Meditation goes like this. I sit for 5 minutes wondering when 30 minutes is up. By 10 minutes, my legs and feet, propped up into double lotus position, is starting to fall asleep and my nerves are giving me that tingly ache that makes me want to move, but I tell my mind to bear the pain and keep on sitting still. A mosquito buzzes by my ear. My skin itches. I twitch. I scratch. I break my position. I open my eyes. I look at the time. Only 2 minutes have gone by!
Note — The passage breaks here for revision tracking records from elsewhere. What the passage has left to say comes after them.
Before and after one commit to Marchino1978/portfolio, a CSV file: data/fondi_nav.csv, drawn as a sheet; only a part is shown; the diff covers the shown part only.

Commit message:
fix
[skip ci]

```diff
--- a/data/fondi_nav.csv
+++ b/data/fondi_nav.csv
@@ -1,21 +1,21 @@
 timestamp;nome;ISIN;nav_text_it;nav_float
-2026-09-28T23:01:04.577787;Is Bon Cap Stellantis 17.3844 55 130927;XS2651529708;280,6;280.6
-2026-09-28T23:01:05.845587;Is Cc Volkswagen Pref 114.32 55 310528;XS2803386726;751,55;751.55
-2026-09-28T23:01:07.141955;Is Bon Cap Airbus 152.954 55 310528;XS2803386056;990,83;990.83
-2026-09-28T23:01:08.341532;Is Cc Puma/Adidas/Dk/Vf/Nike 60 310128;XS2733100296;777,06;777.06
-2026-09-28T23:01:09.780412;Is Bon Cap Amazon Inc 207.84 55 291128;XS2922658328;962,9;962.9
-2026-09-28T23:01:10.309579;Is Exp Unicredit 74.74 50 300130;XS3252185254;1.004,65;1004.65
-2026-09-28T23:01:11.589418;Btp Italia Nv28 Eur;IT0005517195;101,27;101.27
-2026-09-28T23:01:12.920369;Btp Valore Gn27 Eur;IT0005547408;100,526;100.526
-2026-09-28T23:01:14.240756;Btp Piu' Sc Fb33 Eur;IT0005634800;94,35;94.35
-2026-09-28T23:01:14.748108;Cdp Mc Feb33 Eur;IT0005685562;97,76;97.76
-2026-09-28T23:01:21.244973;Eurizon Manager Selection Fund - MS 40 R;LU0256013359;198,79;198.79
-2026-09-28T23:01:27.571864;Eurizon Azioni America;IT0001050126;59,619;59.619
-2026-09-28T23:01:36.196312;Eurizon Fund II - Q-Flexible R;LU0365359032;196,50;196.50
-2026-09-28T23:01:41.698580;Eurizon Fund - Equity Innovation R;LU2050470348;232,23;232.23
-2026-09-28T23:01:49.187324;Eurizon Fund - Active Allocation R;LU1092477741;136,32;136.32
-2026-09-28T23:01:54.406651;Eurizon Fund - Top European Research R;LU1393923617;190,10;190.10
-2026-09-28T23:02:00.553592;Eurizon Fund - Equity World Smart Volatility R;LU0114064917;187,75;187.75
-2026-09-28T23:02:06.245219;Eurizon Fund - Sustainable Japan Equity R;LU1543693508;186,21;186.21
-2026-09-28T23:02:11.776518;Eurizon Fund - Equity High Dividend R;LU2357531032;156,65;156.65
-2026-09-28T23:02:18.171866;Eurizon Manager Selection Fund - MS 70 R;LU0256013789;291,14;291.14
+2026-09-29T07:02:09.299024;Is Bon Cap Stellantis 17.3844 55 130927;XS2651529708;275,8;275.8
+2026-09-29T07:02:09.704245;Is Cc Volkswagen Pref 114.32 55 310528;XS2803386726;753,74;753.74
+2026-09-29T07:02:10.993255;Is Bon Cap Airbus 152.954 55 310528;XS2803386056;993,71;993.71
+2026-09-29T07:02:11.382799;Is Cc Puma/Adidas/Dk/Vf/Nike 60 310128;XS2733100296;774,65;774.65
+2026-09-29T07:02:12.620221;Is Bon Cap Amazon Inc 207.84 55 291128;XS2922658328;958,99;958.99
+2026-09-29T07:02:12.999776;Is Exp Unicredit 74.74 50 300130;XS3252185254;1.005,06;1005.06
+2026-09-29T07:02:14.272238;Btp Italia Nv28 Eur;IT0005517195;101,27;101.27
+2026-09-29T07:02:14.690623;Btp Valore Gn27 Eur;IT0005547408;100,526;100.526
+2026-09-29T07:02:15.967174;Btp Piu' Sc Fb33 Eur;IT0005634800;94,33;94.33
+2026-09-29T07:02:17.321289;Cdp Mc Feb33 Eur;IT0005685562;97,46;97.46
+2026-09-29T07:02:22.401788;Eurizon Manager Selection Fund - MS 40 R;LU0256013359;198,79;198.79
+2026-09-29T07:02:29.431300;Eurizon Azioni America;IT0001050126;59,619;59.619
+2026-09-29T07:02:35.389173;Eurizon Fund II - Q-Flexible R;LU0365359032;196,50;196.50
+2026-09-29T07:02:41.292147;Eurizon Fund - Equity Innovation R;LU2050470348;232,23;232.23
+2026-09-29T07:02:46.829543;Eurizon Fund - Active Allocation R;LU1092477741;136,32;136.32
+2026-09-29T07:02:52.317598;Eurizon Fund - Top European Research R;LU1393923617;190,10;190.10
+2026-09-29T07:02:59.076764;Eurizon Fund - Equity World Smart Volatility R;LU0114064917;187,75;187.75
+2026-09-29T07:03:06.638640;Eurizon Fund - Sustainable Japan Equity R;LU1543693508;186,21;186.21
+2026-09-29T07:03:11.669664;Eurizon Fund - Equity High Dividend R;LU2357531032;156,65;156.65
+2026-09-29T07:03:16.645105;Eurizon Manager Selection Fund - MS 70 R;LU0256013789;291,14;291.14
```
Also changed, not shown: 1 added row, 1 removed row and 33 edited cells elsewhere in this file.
Sometimes, I lose a sense of time but it is rare. Those are the times I know I’ve got a good meditation. My mind runs all the time, but I let it flow. I observe my thoughts instead of try to control them and let them run where they want to run. It is as if the mind has a mind of its own! I solve problems through meditation. Ask questions. Find answers. I never experience a sense of timelessness and spacelessness, as if I’m one with the universe. I have never gone that deep with my practice and by the 4th month of daily meditation, my effort was actually getting worse! There is nothing transcendent that has ever happened to me with meditation, or yoga. The transcendence happens in the repetition, until you one day feel that awareness. The presence.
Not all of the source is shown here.